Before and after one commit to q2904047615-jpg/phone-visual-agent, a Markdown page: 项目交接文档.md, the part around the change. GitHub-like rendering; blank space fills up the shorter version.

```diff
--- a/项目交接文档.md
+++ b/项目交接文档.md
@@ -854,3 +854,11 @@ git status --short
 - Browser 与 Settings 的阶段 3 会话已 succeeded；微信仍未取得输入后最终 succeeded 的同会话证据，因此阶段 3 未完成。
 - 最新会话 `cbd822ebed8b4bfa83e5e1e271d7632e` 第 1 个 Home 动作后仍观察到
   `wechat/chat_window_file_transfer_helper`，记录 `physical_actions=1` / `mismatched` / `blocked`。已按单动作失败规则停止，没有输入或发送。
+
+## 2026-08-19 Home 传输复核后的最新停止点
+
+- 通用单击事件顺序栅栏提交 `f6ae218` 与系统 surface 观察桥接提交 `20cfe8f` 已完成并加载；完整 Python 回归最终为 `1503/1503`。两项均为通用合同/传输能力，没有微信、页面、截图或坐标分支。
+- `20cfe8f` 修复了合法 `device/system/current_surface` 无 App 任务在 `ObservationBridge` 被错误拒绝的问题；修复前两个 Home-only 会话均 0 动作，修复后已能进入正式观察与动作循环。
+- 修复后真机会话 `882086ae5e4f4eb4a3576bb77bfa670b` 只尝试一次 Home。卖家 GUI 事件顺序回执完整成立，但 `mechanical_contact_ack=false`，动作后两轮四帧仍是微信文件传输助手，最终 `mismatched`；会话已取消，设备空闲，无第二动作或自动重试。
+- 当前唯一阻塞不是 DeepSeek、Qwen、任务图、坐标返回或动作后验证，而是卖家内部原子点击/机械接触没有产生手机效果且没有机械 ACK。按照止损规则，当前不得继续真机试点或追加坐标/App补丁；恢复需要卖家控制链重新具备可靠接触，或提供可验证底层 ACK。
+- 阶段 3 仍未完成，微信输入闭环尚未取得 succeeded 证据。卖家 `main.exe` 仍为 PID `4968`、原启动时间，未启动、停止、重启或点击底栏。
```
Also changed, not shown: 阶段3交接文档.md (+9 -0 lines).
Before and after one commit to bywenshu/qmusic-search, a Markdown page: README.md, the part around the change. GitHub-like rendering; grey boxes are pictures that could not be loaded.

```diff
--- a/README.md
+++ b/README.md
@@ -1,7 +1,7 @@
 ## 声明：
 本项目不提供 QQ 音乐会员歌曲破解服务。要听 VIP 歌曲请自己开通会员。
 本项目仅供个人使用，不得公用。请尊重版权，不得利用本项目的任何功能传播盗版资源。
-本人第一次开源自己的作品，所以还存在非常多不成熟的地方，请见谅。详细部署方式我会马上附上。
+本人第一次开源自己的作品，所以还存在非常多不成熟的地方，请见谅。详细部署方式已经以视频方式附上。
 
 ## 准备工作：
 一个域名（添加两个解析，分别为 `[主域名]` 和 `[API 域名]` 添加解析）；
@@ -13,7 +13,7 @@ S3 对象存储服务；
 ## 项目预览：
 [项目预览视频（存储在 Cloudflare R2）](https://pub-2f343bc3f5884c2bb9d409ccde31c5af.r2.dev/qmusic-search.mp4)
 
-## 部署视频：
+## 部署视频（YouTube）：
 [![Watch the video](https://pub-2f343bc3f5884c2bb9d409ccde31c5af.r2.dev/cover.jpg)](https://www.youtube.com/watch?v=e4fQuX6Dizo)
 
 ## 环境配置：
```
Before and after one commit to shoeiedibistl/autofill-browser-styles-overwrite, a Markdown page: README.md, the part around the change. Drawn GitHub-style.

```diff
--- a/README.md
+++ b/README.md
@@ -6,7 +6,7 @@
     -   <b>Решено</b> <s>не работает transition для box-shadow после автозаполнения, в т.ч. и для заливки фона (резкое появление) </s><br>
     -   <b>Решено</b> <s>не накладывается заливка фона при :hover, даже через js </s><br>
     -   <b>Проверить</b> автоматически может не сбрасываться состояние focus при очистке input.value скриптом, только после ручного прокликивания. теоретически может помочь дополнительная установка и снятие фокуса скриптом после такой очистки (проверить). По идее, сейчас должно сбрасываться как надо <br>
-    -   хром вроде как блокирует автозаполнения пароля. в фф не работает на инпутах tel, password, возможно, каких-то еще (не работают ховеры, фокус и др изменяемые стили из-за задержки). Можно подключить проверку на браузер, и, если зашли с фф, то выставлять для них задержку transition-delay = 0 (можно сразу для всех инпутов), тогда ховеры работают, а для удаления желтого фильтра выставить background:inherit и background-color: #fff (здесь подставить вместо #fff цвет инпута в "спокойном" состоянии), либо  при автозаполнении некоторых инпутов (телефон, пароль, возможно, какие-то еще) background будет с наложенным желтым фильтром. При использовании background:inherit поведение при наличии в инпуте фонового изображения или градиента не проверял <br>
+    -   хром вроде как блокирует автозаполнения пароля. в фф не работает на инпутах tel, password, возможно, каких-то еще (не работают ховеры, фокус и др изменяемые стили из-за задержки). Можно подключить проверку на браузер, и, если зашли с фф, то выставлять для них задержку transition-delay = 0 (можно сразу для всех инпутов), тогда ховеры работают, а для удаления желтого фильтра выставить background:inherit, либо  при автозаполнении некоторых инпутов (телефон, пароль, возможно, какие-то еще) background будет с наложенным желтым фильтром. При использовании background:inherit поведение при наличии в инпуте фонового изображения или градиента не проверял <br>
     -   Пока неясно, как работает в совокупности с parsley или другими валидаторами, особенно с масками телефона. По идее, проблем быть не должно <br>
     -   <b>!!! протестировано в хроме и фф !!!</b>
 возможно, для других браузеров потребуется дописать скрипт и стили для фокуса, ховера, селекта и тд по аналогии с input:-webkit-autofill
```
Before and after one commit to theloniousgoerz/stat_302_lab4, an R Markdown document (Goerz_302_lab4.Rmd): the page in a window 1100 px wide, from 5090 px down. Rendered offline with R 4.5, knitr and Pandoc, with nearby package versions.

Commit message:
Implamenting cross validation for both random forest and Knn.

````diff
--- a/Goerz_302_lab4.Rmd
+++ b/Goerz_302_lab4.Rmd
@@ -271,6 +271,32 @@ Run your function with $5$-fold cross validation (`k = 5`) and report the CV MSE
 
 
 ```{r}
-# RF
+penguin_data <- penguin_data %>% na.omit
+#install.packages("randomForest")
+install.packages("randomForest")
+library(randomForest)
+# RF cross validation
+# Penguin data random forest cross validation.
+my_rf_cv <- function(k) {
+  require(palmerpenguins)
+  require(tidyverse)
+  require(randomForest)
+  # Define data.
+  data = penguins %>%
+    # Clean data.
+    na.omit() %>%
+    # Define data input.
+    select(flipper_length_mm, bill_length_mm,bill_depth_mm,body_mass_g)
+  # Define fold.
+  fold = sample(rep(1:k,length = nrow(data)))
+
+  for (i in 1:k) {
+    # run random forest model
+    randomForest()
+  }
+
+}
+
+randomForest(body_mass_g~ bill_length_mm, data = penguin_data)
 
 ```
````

------------------------

The task: Filter the listing down to the lines holding the word "mismatched", and return those.

Solution to the problem:
   `wechat/chat_window_file_transfer_helper`，记录 `physical_actions=1` / `mismatched` / `blocked`。已按单动作失败规则停止，没有输入或发送。
+- 修复后真机会话 `882086ae5e4f4eb4a3576bb77bfa670b` 只尝试一次 Home。卖家 GUI 事件顺序回执完整成立，但 `mechanical_contact_ack=false`，动作后两轮四帧仍是微信文件传输助手，最终 `mismatched`；会话已取消，设备空闲，无第二动作或自动重试。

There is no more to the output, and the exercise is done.